exp(-0.69 -0.40) = 0.34 seconds for condition “speed”. If you get confused about these transformations, worry not.
brms has you covered, no matter the distribution:
marginal_effects(fit) # Back-transformed parameter estimates marginal_effects(fit, method='predict') # Same, but for responses
We are very certain that they respond faster for “speed” because the upper bound of the credible interval is much smaller than zero. We could test this more directly:
hypothesis(fit, 'conditionspeed < 0') # Numerically
I cut corners here for the sake of brevity. Instead of going with the default priors, I would have specified something sensible and run
brm(..., prior=prior). Mostly as regularization. There is so much data that most priors will be overwhelmed.
# See which priors you can set for this model get_prior(rt ~ condition + (1|id), speed_acc, family = shifted_lognormal()) # Define them prior = c( set_prior('normal(-1, 0.5)', class = 'Intercept'), # around exp(-1) = 0.36 secs set_prior('normal(0.4, 0.3)', class = 'sigma'), # SD of individual rts in log-units set_prior('normal(0, 0.3)', class = 'b'), # around exp(-1) - exp(-1 + 0.3) = 150 ms effect in either direction set_prior('normal(0.3, 0.1)', class = 'sd') # some variability between participants )
I would probably also have checked that the pre-processing worked by plotting the response distributions of a few participants:
data_plot = filter(data, id %in% c(1, 8, 15)) ggplot(data_plot, aes(x=rt)) + geom_histogram(aes(fill=condition), alpha=0.5, bins=60) + facet_grid(~id) + # One panel per id coord_cartesian(xlim=c(0, 1.6)) # Zoom in
Throughout this document, I have used a simple model:
rt ~ condition to demo code. For real-world data, you probably know a lot more about the data generating process. This is a better typical recipe:
rt ~ condition + covariates + (condition | id) + (1|nuisance)
This could be an example of using this recipe:
rt ~ congruent + trial_no + bad_lag1 + (congruent|id) + (1|counterbalancing)
Let’s unpack this:
condition is our contrast of interest. This can be a variable coded as congruent/incongruent, the number of items in a visual search, or something else. It can also be an interaction.

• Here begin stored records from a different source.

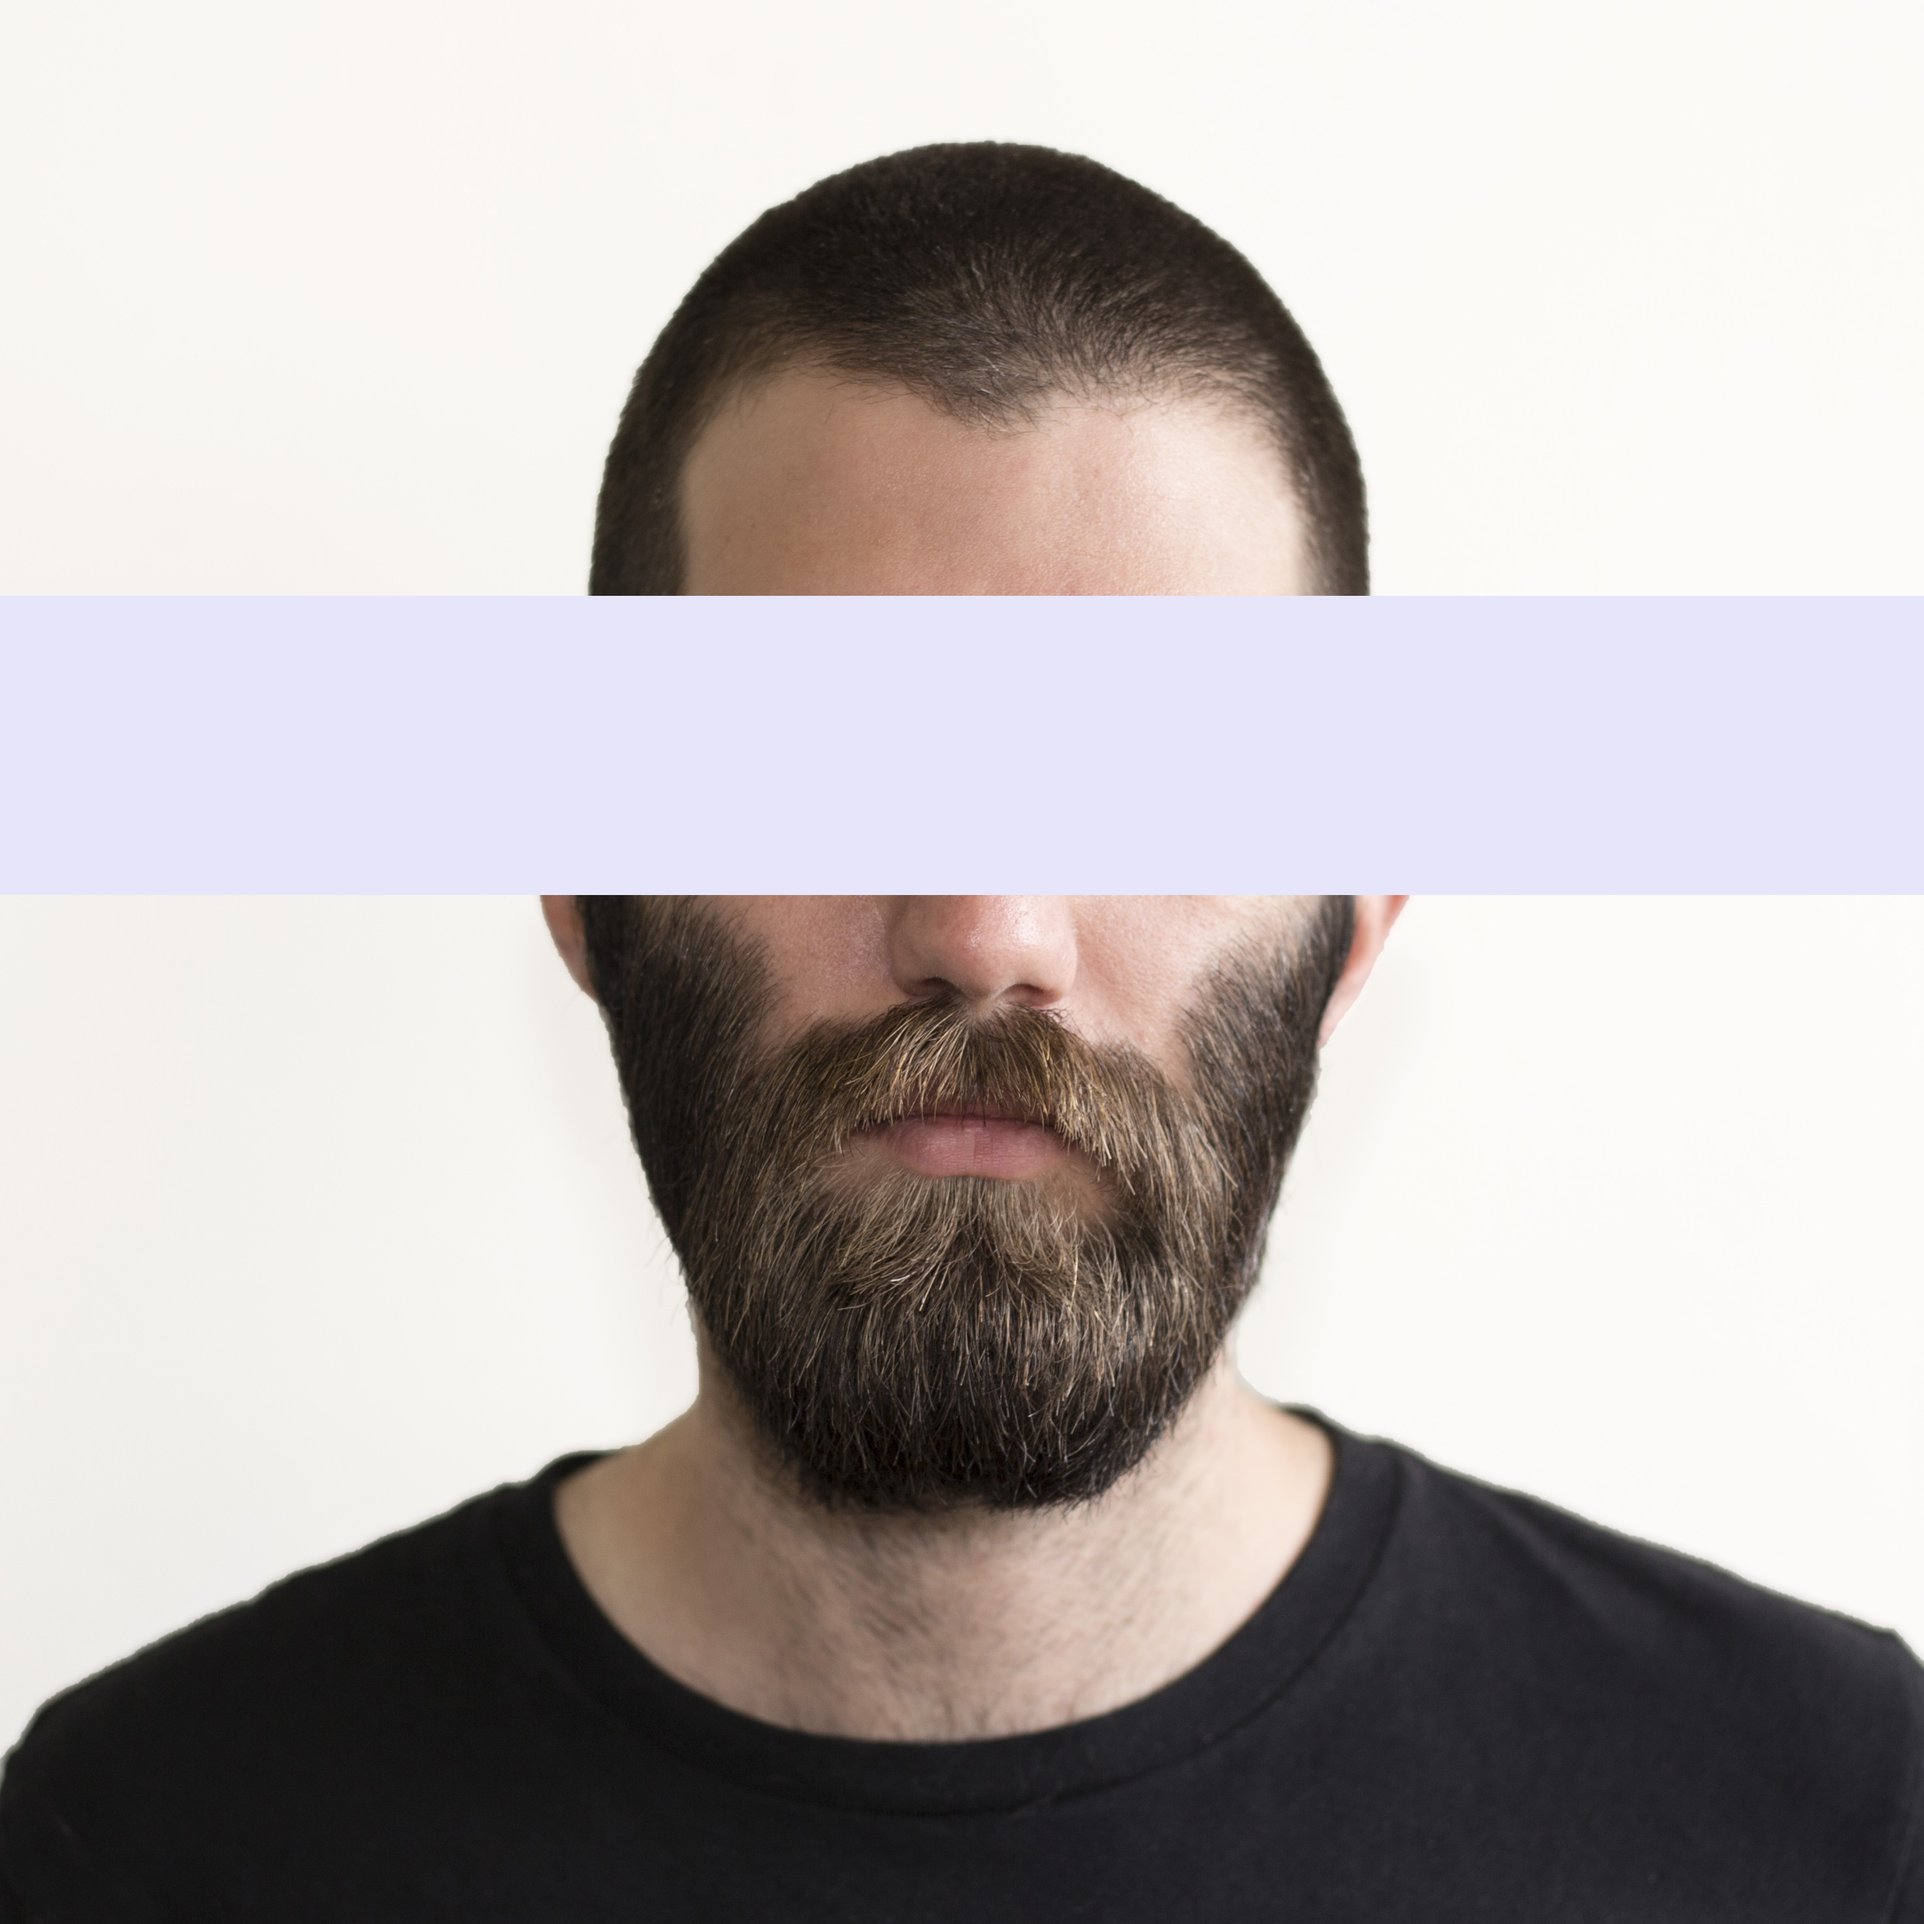
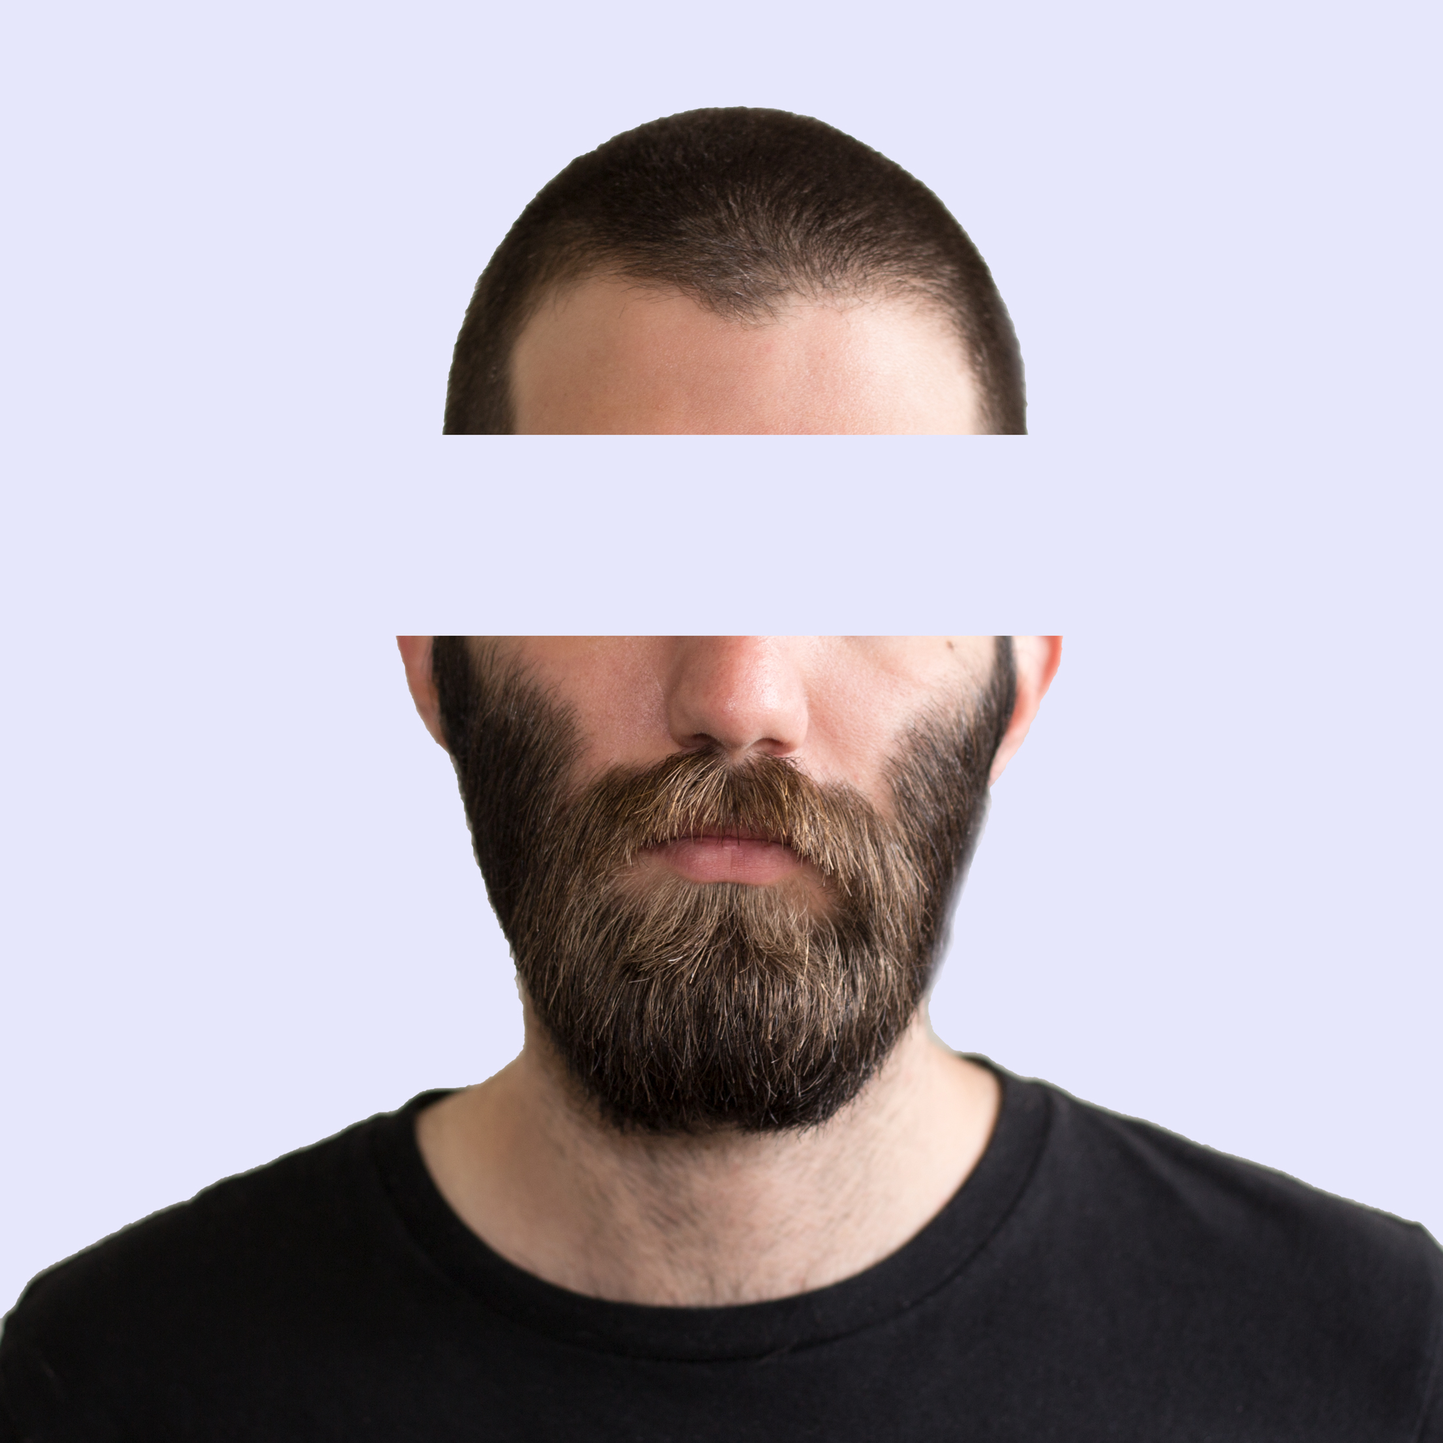
adds new portrait and education info in bio page

diff --git a/bio.html b/bio.html
@@ -17,16 +17,41 @@
                 <div class="col-xs-12 col-sm-12 col-md-12 col-lg-12">
                     <div class="header">CRAIG DUPUIS</div>
                     <h2>BIO</h2>
-                    <img id="portrait" src="assets/images/portrait.jpg"  alt="Craig Dupuis">
+                    <img id="portrait" src="assets/images/portrait.jpg" alt="Craig Dupuis">
+
+                    <h2>EDUCATION</h2>
+
+                    <h4>NORTHWESTERN UNIVERSITY</h4>
+                    <h6>POST-BACCALAUREATE CERTIFICATE</h6>
+                    <h6>FULL-STACK DEVELOPMENT BOOTCAMP</h6>
+                    <h6>2018</h6>
+                    <br>
+                    <h4>SCHOOL OF THE ART INSTUTUTE OF CHICAGO</h4>
+                    <h6>BACHELOR OF FINE ARTS</h6>
+                    <h6>PHOTOGRAPHY</h6>
+                    <h6>2016</h6>
+                    <br>
+                    <h4>UNIVERSITY OF LOUISIANA AT LAFAYETTE</h4>
+                    <h6>BACHELOR OF GENERAL STUDIES</h6>
+                    <h6>APPLIED SCIENCES</h6>
+                    <h6>2011</h6>
+
+
+
+
+
                 </div>
             </div>
 
-            
+
 
             <div class="row">
                 <div class="col-xs-12 col-sm-12 col-md-12 col-lg-12">
                     <div class="footer">
-                            <a href="index.html">PORTFOLIO</a>
+                        <a href="http://craigdupuis.com/">ART</a>
+                        <br>
+                        <a href="index.html">WEB DEV PORTFOLIO</a>
+                        <br>
                         <p>DUPUISCRAIG@GMAIL.COM</p>
                     </div>
                 </div>

diff --git a/assets/Styling/style.css b/assets/Styling/style.css
@@ -5,6 +5,7 @@ body{
     font-family: Arial, Helvetica, sans-serif;
     font-weight: bold;
     text-align: center;
+    /* background: linear-gradient(lavender, purple); */
 }
 
 .wrapper{
@@ -16,13 +17,11 @@ body{
 }
 
 .header{
-    /* padding: 40px; */
     padding-top: 40px;
     font-size: 100px;
 }
 
 h2{
-    /* padding: 40px; */
     padding-bottom: 40px;
     font-size: 50px;
     font-weight: bold;
@@ -38,6 +37,11 @@ h5{
     font-weight: bold;
 }
 
+h6{
+    font-size: 15px;
+    font-weight: bold;
+}
+
 .footer{
     padding: 30px;
     font-size: 50px;
@@ -48,10 +52,11 @@ img{
     border-style: solid;
     border-width: 20px;
     border-color: black;
+    margin: 20px;
 }
 
 #portrait{
-    width: 25%;
+    width: 400px;
 }
 
 a {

I just did an analysis where I had a
congruent:condition term to model a congruency effect per condition.
covariates could be, e.g.,
trial_no + bad_lag1, i.e., the effect of time (people typically get faster with practice) and longer RTs on the first trial in a block (you need to code this variable). It is often a good idea to these to help the model fit, and to them (possible for continuous and binary predictors) so that the effect of
condition represents the mean of the other conditions rather than a certain combination. You can use
scale to scale and center.
(condition | id) models the expected individual differences in general
rt, and allows the effect of
condition to vary between participants. The practical effect of specifying a random effect rather than a fixed
condition:id effect is that you get shrinkage in the former, naturally imposing a bit of control for outliers. Unfortunately, complicated random effects sometimes increase computation time considerably.
(1 | nuisance) is a way to let the model “understand” a structure in the data, without having it affect the fixed parameter estimates. If you have a factorial design, the otherwise non-modeled design variables would generally go here.
Some distributions are parameterized using rate which is the inverse of location center.↩
Many distributions include a shape parameter, but since all RT distributions have approximately the same shape, I’d rather pick a distribution which inherently has the “right” shape, than model this using a parameter.↩